- [WORK TASK]: Copy every line that contains the string "hspace" from the entries below.

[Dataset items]
+++++

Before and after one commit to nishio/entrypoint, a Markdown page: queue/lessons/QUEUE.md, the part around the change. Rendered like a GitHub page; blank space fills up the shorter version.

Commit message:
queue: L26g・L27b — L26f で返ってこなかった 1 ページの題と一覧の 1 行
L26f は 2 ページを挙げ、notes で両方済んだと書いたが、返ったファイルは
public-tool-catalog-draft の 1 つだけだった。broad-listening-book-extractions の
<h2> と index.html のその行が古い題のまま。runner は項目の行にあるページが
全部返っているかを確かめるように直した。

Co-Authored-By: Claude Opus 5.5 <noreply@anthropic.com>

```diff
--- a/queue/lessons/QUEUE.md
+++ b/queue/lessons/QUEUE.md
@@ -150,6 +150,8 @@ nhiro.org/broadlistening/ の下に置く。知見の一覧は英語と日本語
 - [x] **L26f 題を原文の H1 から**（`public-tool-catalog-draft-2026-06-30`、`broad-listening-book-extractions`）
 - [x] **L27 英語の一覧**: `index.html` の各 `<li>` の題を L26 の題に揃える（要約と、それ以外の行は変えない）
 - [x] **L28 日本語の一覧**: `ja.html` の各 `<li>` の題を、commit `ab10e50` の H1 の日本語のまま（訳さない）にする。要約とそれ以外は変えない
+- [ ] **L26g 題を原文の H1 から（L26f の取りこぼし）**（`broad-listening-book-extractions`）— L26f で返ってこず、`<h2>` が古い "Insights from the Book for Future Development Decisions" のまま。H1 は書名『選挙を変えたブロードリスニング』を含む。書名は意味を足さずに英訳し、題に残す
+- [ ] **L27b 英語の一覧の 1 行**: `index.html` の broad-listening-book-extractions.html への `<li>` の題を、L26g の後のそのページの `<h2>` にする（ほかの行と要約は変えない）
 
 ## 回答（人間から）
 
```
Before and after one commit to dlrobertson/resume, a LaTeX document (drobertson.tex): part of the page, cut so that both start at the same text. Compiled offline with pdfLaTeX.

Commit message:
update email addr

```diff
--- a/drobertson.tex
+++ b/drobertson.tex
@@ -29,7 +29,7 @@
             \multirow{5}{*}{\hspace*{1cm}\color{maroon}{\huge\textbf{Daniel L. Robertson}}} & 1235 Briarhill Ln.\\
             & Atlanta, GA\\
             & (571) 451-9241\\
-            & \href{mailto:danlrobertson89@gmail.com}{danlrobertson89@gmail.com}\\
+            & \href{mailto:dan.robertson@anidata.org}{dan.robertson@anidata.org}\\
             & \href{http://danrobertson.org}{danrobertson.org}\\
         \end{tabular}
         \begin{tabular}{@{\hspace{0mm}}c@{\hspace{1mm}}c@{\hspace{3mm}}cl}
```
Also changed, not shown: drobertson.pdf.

+++++

- [ANSWER SPACE]:
             \multirow{5}{*}{\hspace*{1cm}\color{maroon}{\huge\textbf{Daniel L. Robertson}}} & 1235 Briarhill Ln.\\
         \begin{tabular}{@{\hspace{0mm}}c@{\hspace{1mm}}c@{\hspace{3mm}}cl}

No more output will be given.